I love Thanksgiving. It is the best food holiday on the calendar. However, one thing has always bothered me. Even the most accomplished cooks take unnecessary short cuts when it comes to preparing the Big Meal.
My mother, who cooked most of our meals from scratch throughout the year, used canned or boxed ingredients in preparing the Thanksgiving feast. I would watch her break down whole chickens, dredge them and fry them from scratch on any given Sunday, but when Thanksgiving came around, she would rely on cans of cream of mushroom soup to make her green bean casserole or cans of pumpkin puree for a pie. We should be putting more love and attention into this meal. Why use a bag of bread cubes for stuffing? Making cornbread from scratch is simple and much more delicious.
Now that I have a family of my own, Thanksgiving falls exclusively on me. It's a responsibility that I savor each year. I've learned to use some of the tricks I picked up from my mother, but I've also learned that nothing tastes better than homemade. This year, I'm getting away from the prepackaged shortcuts that many of us traditionally use. I won't be using any canned ingredients. At the same supermarket where I buy canned soup, I can get the raw ingredients to make my own.
The most important part of cooking Thanksgiving from scratch is to prep extensively. Many recipes can be cooked days in advance, so get a jump on the cooking and you won't even notice a difference in the workload. The Thanksgiving meal averages 3,000 calories, so put your best effort into each of those.
Presumably, none of us will use turkey from a can. The sides, however, are where you can make a big difference. Fresh just tastes better. That's not to say that eating the cranberry sauce from a can is a terrible thing.
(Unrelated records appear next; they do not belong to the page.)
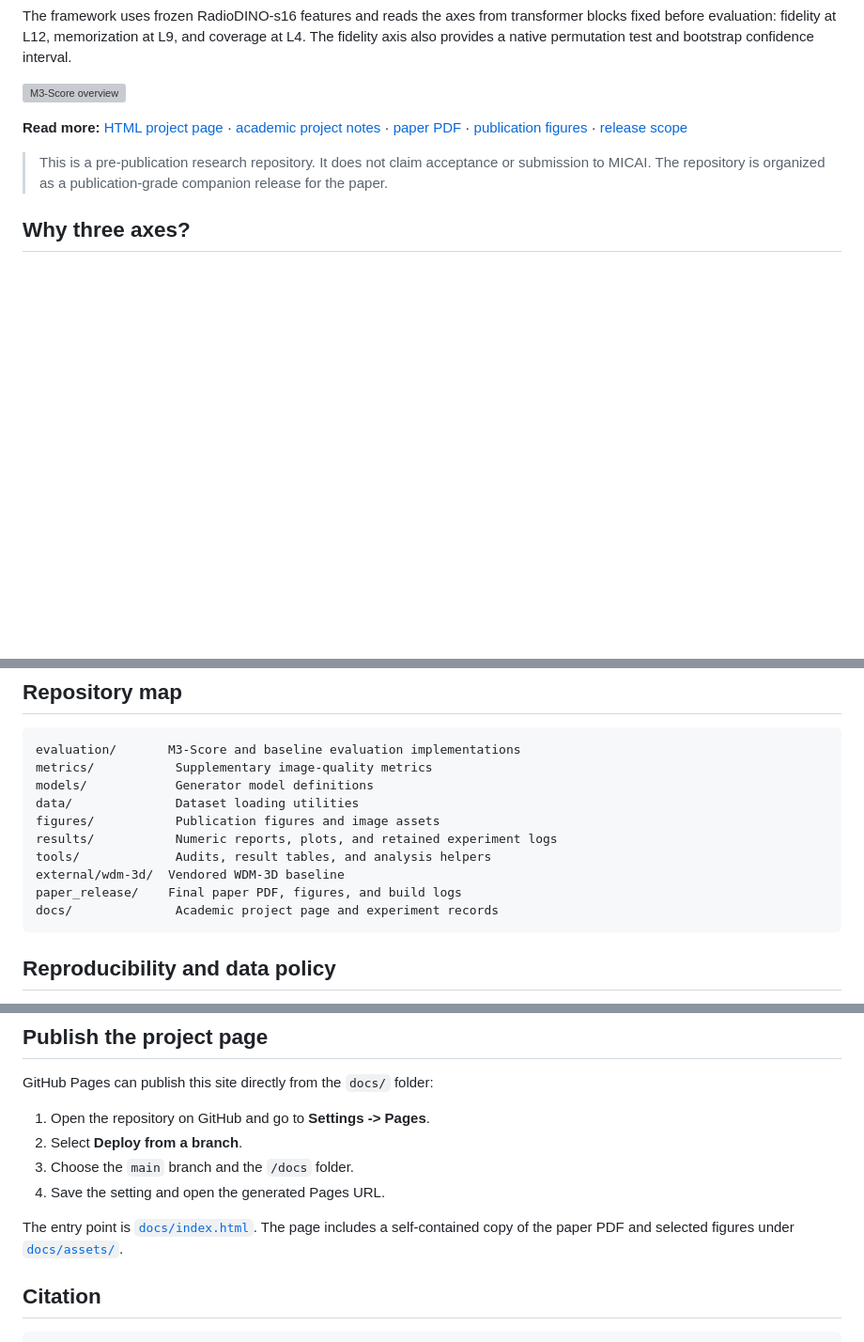
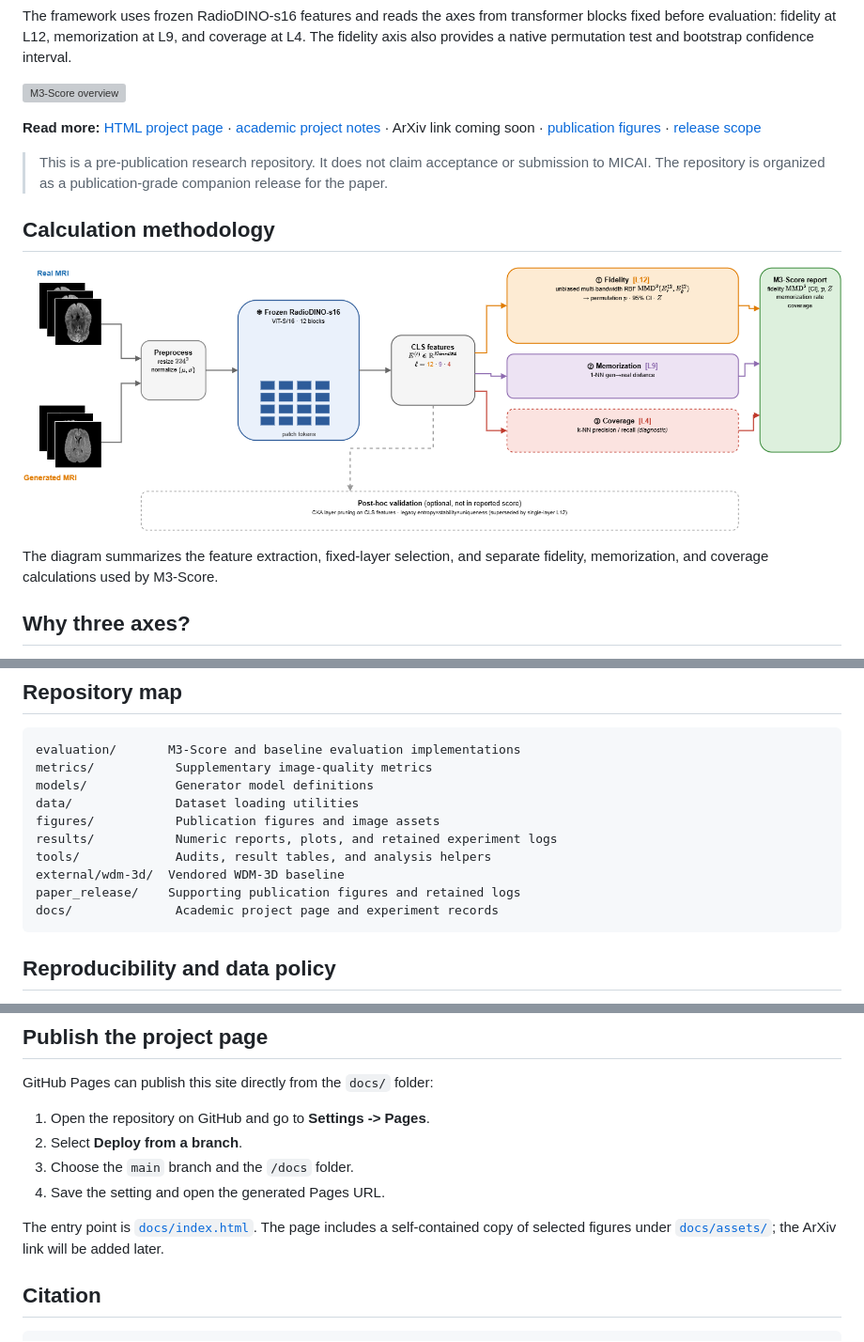
Before and after one commit to Nishan-Charlie/M3-Score, a Markdown page: README.md, 3 parts joined by grey strips. Shown at 94% size. GitHub-like rendering; pictures changed too: docs/assets/m3score-calculation.png (added); blank space fills up the shorter version; grey boxes are pictures that could not be loaded.

Commit message:
docs: add project documentation, HTML page, and M3-score calculation methodology assets

````diff
--- a/README.md
+++ b/README.md
@@ -21,11 +21,17 @@ axis also provides a native permutation test and bootstrap confidence interval.
 
 ![M3-Score overview](paper_release/Images/three_axis_severity.png)
 
-**Read more:** [HTML project page](docs/index.html) · [academic project notes](docs/PROJECT.md) · [paper PDF](paper_release/paper.pdf) ·
+**Read more:** [HTML project page](docs/index.html) · [academic project notes](docs/PROJECT.md) · ArXiv link coming soon ·
 [publication figures](paper_release/Images/) · [release scope](RELEASE.md)
 
 > This is a pre-publication research repository. It does not claim acceptance or submission to
 > MICAI. The repository is organized as a publication-grade companion release for the paper.
+
+## Calculation methodology
+
+![M3-Score calculation methodology](docs/assets/m3score-calculation.png)
+
+The diagram summarizes the feature extraction, fixed-layer selection, and separate fidelity, memorization, and coverage calculations used by M3-Score.
 
 ## Why three axes?
 
@@ -133,7 +139,7 @@ figures/           Publication figures and image assets
 results/           Numeric reports, plots, and retained experiment logs
 tools/             Audits, result tables, and analysis helpers
 external/wdm-3d/  Vendored WDM-3D baseline
-paper_release/    Final paper PDF, figures, and build logs
+paper_release/    Supporting publication figures and retained logs
 docs/              Academic project page and experiment records
 ```
 
@@ -154,7 +160,7 @@ GitHub Pages can publish this site directly from the `docs/` folder:
 4. Save the setting and open the generated Pages URL.
 
 The entry point is [`docs/index.html`](docs/index.html). The page includes a self-contained copy
-of the paper PDF and selected figures under [`docs/assets/`](docs/assets/).
+of selected figures under [`docs/assets/`](docs/assets/); the ArXiv link will be added later.
 ## Citation
 
 ```bibtex
````
Also changed, not shown: RELEASE.md (+1 -1 lines), docs/PROJECT.md (+2 -2 lines), 4 other files.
I still have one on the table each year because it reminds me of home.
There are more complicated recipes out there, but this is my standard recipe. It always delivers. I fall into the category of Southerners who prefer "cat-head biscuits." Once the dough has been formed, you'll want biscuits that come out to be the size of a cat's head. This is the recipe that my mother always made for me when I was young. Once you master this recipe, you'll never again pop open a tube of biscuit dough.
Makes about a dozen biscuits
2 cups all-purpose flour
4 teaspoons baking powder
1/4 teaspoon baking soda
Pinch of salt
2 tablespoons cold butter cut into cubes, plus 2 tablespoons melted butter for finishing
2 tablespoons vegetable shortening or lard
1 cup buttermilk
Salt and pepper to taste
Preheat oven to 450 degrees
In a large mixing bowl, combine flour, baking powder, baking soda and salt. Using a pastry blender or your hands, press the butter and shortening into the dry mixture as rapidly as possibly. The goal is to prevent the butter and shortening from melting. When it's fully incorporated, add buttermilk. Use your hand to mix it into the dry ingredients. Do not overwork the dough.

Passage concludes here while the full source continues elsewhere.